Raphael was an Italian painter who was one of the leading artists of the Renaissance. He created many of the most significant paintings of the early 16th century and his art has been extremely influential ever since.
RAPHAEL’S EARLY LIFE
Raphael’s real name was Raffaelo Sanzio. Experts are not entirely sure when he was born, but it was either March 28 or April 6, 1483, in Urbino, central Italy. His father was the artist Giovanni di Santi. Giovanni worked mainly for Francesco Gonzaga, who was a member of the ruling family in Mantua. So Raphael had some experience of court life in his childhood. This meant that he found it easy to get along with the important people he worked for later in his life.
In 1500, Raphael began to work with Perugino, a highly respected artist who was one of the first to paint in oil.
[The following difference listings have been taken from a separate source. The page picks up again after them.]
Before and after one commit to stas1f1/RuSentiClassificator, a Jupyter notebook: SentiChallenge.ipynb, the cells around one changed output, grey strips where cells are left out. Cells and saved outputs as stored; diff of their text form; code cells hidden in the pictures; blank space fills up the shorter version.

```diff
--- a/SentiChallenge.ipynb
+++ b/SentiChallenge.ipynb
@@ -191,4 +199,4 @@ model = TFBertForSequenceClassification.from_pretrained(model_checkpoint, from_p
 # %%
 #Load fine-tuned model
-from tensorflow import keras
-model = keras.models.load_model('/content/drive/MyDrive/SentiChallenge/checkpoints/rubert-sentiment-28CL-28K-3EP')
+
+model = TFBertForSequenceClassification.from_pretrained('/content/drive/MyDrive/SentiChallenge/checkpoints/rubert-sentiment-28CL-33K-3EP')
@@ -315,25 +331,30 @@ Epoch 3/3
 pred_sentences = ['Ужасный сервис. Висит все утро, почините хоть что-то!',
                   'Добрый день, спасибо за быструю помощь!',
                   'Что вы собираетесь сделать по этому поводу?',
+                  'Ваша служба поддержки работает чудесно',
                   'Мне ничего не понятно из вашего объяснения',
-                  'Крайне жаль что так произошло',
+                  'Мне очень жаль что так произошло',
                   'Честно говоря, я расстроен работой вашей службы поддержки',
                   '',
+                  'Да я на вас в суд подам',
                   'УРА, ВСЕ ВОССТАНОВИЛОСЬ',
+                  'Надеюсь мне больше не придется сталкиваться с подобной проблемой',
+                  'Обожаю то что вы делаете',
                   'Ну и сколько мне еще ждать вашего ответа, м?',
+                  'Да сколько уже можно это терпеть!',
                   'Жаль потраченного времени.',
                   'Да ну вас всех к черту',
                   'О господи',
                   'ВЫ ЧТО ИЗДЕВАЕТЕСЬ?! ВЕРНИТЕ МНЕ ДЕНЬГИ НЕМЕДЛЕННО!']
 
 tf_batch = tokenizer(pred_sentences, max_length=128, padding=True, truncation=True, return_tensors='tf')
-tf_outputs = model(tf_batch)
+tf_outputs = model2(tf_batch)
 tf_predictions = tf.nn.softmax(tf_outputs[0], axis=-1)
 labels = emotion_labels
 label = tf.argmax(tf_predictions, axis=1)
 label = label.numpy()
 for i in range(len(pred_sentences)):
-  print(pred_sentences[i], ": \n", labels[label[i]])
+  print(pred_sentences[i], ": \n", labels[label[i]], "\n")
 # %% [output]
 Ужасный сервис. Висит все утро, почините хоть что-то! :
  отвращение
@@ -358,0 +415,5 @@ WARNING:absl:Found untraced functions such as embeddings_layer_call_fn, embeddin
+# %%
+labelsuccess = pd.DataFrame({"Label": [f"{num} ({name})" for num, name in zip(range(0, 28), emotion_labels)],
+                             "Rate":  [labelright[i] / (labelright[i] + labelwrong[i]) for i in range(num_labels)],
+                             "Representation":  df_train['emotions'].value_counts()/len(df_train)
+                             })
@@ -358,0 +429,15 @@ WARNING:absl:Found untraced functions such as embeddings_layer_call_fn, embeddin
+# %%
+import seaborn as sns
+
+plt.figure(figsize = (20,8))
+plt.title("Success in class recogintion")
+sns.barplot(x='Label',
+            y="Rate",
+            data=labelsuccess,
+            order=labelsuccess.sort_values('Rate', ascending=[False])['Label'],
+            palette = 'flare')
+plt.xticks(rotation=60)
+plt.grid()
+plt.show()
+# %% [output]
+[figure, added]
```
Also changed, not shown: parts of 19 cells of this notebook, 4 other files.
Perugino used pure strong colours for the people in his pictures, whom he portrayed with a sweet air of holiness and goodness, in landscapes that seem to glow with pale, shimmering light. This influenced Raphael’s work, but Raphael soon showed that his talent and technique were good enough to rival those of his mentor.
RAPHAEL IN FLORENCE
In 1504, Raphael travelled to Florence for the first time, probably hoping to improve his skills in anatomy and perspective. There, he saw works by Leonardo da Vinci and Michelangelo. He often visited this important centre of the arts over the next four years. During this time he produced pictures on a range of subjects and moved away from the style of Perugino. He painted Madonnas, showing the Virgin Mary as a beautiful, gentle woman. In another series of pictures he painted the Madonna with Jesus Christ as a baby. Raphael often placed these scenes, which at times also included St John the Baptist, in outdoor settings. Leonardo and Michelangelo had been experimenting with different arrangements of figures and their work influenced Raphael’s compositions.
RAPHAEL’S WORK IN THE VATICAN, ROME
In 1508, Pope Julius II asked Raphael to come to Rome to decorate a series of official rooms in the Vatican. The artist painted frescoes using themes that reflected what each room was used for. For example, the Stanza della Segnatura, the Pope’s library and private office, was decorated with pictures illustrating different sides of the human spirit: spiritual truth, logic, goodness and beauty. One of the most famous of these frescoes is The School of Athens, which shows Greek philosophers such as Plato and Aristotle grouped together in a grand Classical building.
Raphael also made a series of preparatory drawings (known as “cartoons”) as designs for tapestries to be hung in the Vatican’s famous Sistine Chapel. These sketches showed events in the lives of St Peter and St Paul, and had a big influence on the work of later artists.
Raphael had other artistic talents. In 1512 he began to work as an architect. Donato Bramante, the architect in charge of rebuilding St Peter’s Basilica, the huge cathedral-like building in the Vatican, died in 1514 and Raphael was chosen to replace him.
Raphael was not only employed by the Church. He also painted for private clients. One important patron was a banker called Agostino Chigi, for whom he decorated two chapels, as well as a villa. Raphael’s interiors were partly inspired by the style of the Roman emperor Nero’s ancient palace, which had been recently excavated. The frescoes Raphael painted in the villa were of mythological scenes. They show Galatea—a statue of a beautiful woman brought to life by Venus, the goddess of love, for the sculptor Pygmalion, who had fallen in love with his own creation—as well as Cupid and Psyche, who, according to Roman mythology, fell in love and overcame great obstacles to be together.
PORTRAITS AND ALTARPIECES
During the years he spent in Rome, Raphael also painted memorable portraits. These include Pope Julius II (c. 1511), Pope Leo X and Two Cardinals (c. 1519) and a portrait of the nobleman Baldassare Castiglione (c. 1516). Remarkable for their vivid colours and Raphael’s skill in capturing both the sitter’s likeness and character, these pictures represented a powerful and new kind of image. They inspired many portrait artists in the centuries that followed.
Raphael painted altarpieces throughout his career. Towards the end of his life he executed a number of particularly fine examples, including the famous Sistine Madonna (c. 1513). This magnificent altarpiece shows the Virgin Mary and child in the clouds, above two loveable cherubs.
Unlike several other major artists of the Italian Renaissance, such as Leonardo da Vinci, Michelangelo and Titian, Raphael died at a young age. His death in Rome on April 6, 1520, cut short his successful and productive career.